Test 1: flour and sugar

The SEBO upright vacuum collecting flour and sugar from wooden floors

(Image credit: Future)

We scatter flour and sugar across linoleum, hardwood, and carpet floors. Not only are these common messes on the kitchen floor, they’re also a good proxy for dust and dead skin. If a vacuum can handle this, it’ll be good for light use. Flour is a good visual test for every vacuum, because we can see when it gets stuck in the wheels, left behind on the floor, stuck in the gaps, or skipped over completely.

Test 2: the pantry test

Hoover Blade+ vacuuming cereals off linoleum floor

(Image credit: Future)

Using large cereal shapes we can see how vacuums cope with larger pieces of debris like crumbs and small stones. Some vacuums push the cereal around, crush it up, or simply can’t cope, so this is a good hurdle for a vacuum to jump over.

Test 3: hair and fur

Testing hair on linoleum with the Dyson Cyclone V10 Absolute

(Image credit: Future)

Hair and pet fur can be the greatest challenge for a number of vacuums. They're either missed entirely, or get tangled in the rollers. Clearing out tangled hair is never a pleasant job. We scatter hair extensions across linoleum, hard floor, and carpets. Some vacuums need a lot of help collecting the hair, others need only a little. When we test, it’s easy to see which is the best, because it’s the one we will reach for to clean up the mess that the others cannot.

Specialist pet hair vacuums often have removable rollers or parts of the floorhead. After vacuuming, we test how well these rollers can be removed and how much better that makes the hair removal process.

How We Test Special Features

The Dyson Cyclone V10 Absolute accessories out of the box on test

(Image credit: Future)

Where there’s a special setting, we have a special test. Some vacuums have extra features, tools, and settings and we want to ensure that these aren’t marketing gimmicks.

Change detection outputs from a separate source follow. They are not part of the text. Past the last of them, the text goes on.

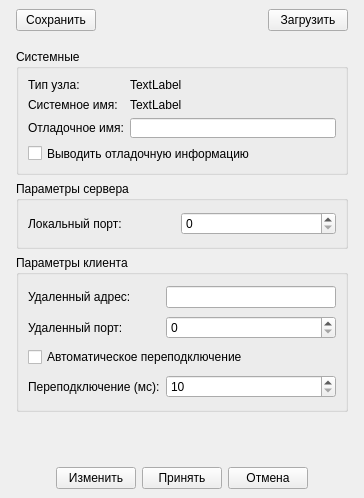
ekushko/qt-vxlan-mtd-old, file src/VMTD/VMTD/VMTDSettingsForm.ui: the form before one commit.
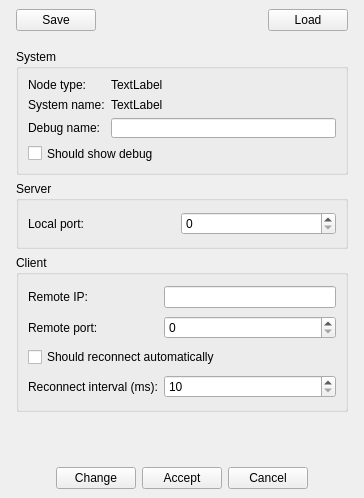
The form after the commit.

```diff
--- a/src/VMTD/VMTD/VMTDSettingsForm.ui
+++ b/src/VMTD/VMTD/VMTDSettingsForm.ui
@@ -53,7 +53,7 @@
         <item>
          <widget class="QPushButton" name="pbSave">
           <property name="text">
-           <string>Сохранить</string>
+           <string>Save</string>
           </property>
          </widget>
         </item>
@@ -73,7 +73,7 @@
         <item>
          <widget class="QPushButton" name="pbLoad">
           <property name="text">
-           <string>Загрузить</string>
+           <string>Load</string>
           </property>
          </widget>
         </item>
@@ -98,13 +98,13 @@
            </size>
           </property>
           <property name="title">
-           <string>Системные</string>
+           <string>System</string>
           </property>
           <layout class="QGridLayout" name="gridLayout_2">
            <item row="2" column="0">
             <widget class="QLabel" name="_8">
              <property name="text">
-              <string>Отладочное имя:</string>
+              <string>Debug name:</string>
              </property>
             </widget>
            </item>
@@ -118,7 +118,7 @@
            <item row="3" column="0" colspan="2">
             <widget class="QCheckBox" name="chbShouldShowDebug">
              <property name="text">
-              <string>Выводить отладочную информацию</string>
+              <string>Should show debug</string>
              </property>
             </widget>
            </item>
@@ -128,14 +128,14 @@
            <item row="1" column="0">
             <widget class="QLabel" name="_7">
              <property name="text">
-              <string>Системное имя:</string>
+              <string>System name:</string>
              </property>
             </widget>
            </item>
            <item row="0" column="0">
             <widget class="QLabel" name="_14">
              <property name="text">
-              <string>Тип узла:</string>
+              <string>Node type:</string>
              </property>
             </widget>
            </item>
@@ -158,7 +158,7 @@
            </size>
           </property>
           <property name="title">
-           <string>Параметры сервера</string>
+           <string>Server</string>
           </property>
           <layout class="QGridLayout" name="gridLayout_3">
            <item row="0" column="1">
@@ -183,7 +183,7 @@
               </size>
              </property>
              <property name="text">
-              <string>Локальный порт:</string>
+              <string>Local port:</string>
              </property>
             </widget>
            </item>
@@ -199,7 +199,7 @@
            </size>
           </property>
           <property name="title">
-           <string>Параметры клиента</string>
+           <string>Client</string>
           </property>
           <layout class="QGridLayout" name="gridLayout_4">
            <item row="0" column="1">
@@ -208,7 +208,7 @@
            <item row="1" column="0">
             <widget class="QLabel" name="_11">
              <property name="text">
-              <string>Удаленный порт:</string>
+              <string>Remote port:</string>
              </property>
             </widget>
            </item>
@@ -222,21 +222,21 @@
            <item row="2" column="0" colspan="2">
             <widget class="QCheckBox" name="chbShouldReconnect">
              <property name="text">
-              <string>Автоматическое переподключение</string>
+              <string>Should reconnect automatically</string>
              </property>
             </widget>
            </item>
            <item row="0" column="0">
             <widget class="QLabel" name="_10">
              <property name="text">
-              <string>Удаленный адрес:</string>
+              <string>Remote IP:</string>
              </property>
             </widget>
            </item>
            <item row="3" column="0">
             <widget class="QLabel" name="_13">
              <property name="text">
-              <string>Переподключение (мс):</string>
+              <string>Reconnect interval (ms):</string>
              </property>
             </widget>
            </item>
@@ -288,21 +288,21 @@
         <item>
          <widget class="QPushButton" name="pbChange">
           <property name="text">
-           <string>Изменить</string>
+           <string>Change</string>
           </property>
          </widget>
         </item>
         <item>
          <widget class="QPushButton" name="pbAccept">
           <property name="text">
-           <string>Принять</string>
+           <string>Accept</string>
           </property>
          </widget>
         </item>
         <item>
          <widget class="QPushButton" name="pbCancel">
           <property name="text">
-           <string>Отмена</string>
+           <string>Cancel</string>
           </property>
          </widget>
         </item>
```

We’ll use these appropriately on different floor types and scenarios and gauge how well they perform.

How We Test Cleaning And Storage

Dyson Ball Animal 3 review

(Image credit: Camryn Rabideau)

Vacuums are every cleaner’s best friend, until you have to clean or empty the vacuum yourself. This is the tipping point: your vacuum could redistribute all of the mess that you’ve carefully cleaned up, or it might effortlessly empty away. 

Some vacuum cleaners have bags, which seal and filter dust, helping those who suffer from allergies. Bagless vacuums can be a little more messy, so we are careful to test the bin emptying aspect. At this point, we will also think about storage. It’s great to have lots of accessories, but if that makes the vacuum fiddly to store, you’d want to know. Equally, some vacuum cleaners can be disassembled and stowed away, whereas others will need a big cupboard or wall mount to store as a pre-assembled vacuum.

How We Test Value For Money

We take the entire vacuum cleaning experience and weigh that against the cost and warranty of the vacuum. If it's affordable and impressive, it’s sure to be on our best vacuums roundup. If a vacuum has a short guarantee, is expensive, or doesn’t deliver on promises, we will take that into account. If a vacuum is cheap, but suffers in power, performance, and capacity as a result, it will be marked down too.  

How We Give Our Verdict

Our team of testers is well acquainted with all the good, the bad, and the ugly (but sometimes brilliant) vacuums on the market. At this point, we draw on this knowledge network and try to take an objective step back. However, it’s also an opportunity for us to weigh in and offer you some personal experience and insight. It’s at this point that we will tell you who this vacuum would suit, who it wouldn’t, and we might send you in the direction of another appliance. For example, here's where we might make a call on which best between Shark vs Dyson, 

Laura Honey
eCommerce Editor

Laura is our eCommerce editor. Before Homes & Gardens she studied English at Oxford University. Alongside her studies, she qualified as a barista and trained as a master perfumer. This makes her our certified expert for all things coffee, candles, and fragrance. Laura has worked for luxury retail brands, reinforcing the importance of quality and style over quantity and fads. She looks for products which have been designed with thoughtful finishes.